=== EXERCISE OBJECTIVE ===
Pull out every line below containing the word "material".

[Stored data entries]
::::

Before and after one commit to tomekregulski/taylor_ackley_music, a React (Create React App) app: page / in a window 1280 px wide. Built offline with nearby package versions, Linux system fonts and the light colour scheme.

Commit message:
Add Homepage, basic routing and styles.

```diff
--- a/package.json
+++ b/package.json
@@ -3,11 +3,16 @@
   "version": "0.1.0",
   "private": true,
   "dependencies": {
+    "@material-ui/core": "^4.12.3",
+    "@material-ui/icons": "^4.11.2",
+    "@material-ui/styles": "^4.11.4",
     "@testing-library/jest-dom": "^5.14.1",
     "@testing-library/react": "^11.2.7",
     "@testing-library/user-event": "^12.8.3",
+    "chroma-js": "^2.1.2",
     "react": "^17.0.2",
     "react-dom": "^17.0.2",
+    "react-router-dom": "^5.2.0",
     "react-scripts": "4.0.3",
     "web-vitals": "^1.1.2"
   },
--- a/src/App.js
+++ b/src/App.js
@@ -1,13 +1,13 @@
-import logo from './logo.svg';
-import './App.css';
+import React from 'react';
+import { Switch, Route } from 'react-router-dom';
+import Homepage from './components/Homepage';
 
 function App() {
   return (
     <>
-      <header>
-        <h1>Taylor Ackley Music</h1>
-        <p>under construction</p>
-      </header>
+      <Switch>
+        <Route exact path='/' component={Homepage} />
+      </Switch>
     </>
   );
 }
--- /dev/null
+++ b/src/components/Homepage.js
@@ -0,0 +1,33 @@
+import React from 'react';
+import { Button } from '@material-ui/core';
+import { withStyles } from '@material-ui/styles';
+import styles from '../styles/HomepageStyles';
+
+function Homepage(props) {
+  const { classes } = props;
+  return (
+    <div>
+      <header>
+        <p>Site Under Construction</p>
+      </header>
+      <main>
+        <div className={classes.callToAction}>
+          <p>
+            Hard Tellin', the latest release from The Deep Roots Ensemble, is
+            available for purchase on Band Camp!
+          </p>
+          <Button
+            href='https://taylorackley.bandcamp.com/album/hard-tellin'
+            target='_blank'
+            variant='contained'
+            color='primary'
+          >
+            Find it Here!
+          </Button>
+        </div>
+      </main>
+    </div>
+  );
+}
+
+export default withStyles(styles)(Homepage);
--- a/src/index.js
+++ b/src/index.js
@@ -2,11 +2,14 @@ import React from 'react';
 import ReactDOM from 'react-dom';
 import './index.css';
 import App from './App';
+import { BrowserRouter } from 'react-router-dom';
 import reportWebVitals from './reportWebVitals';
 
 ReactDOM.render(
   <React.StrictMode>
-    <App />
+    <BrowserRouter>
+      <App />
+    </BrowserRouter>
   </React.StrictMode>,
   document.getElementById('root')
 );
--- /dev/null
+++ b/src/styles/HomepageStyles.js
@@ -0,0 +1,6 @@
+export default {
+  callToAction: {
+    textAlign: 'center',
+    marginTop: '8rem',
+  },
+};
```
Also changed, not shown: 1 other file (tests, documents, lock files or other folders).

::::

=== ANSWER BOX ===
+    "@material-ui/core": "^4.12.3",
+    "@material-ui/icons": "^4.11.2",
+    "@material-ui/styles": "^4.11.4",
+import { Button } from '@material-ui/core';
+import { withStyles } from '@material-ui/styles';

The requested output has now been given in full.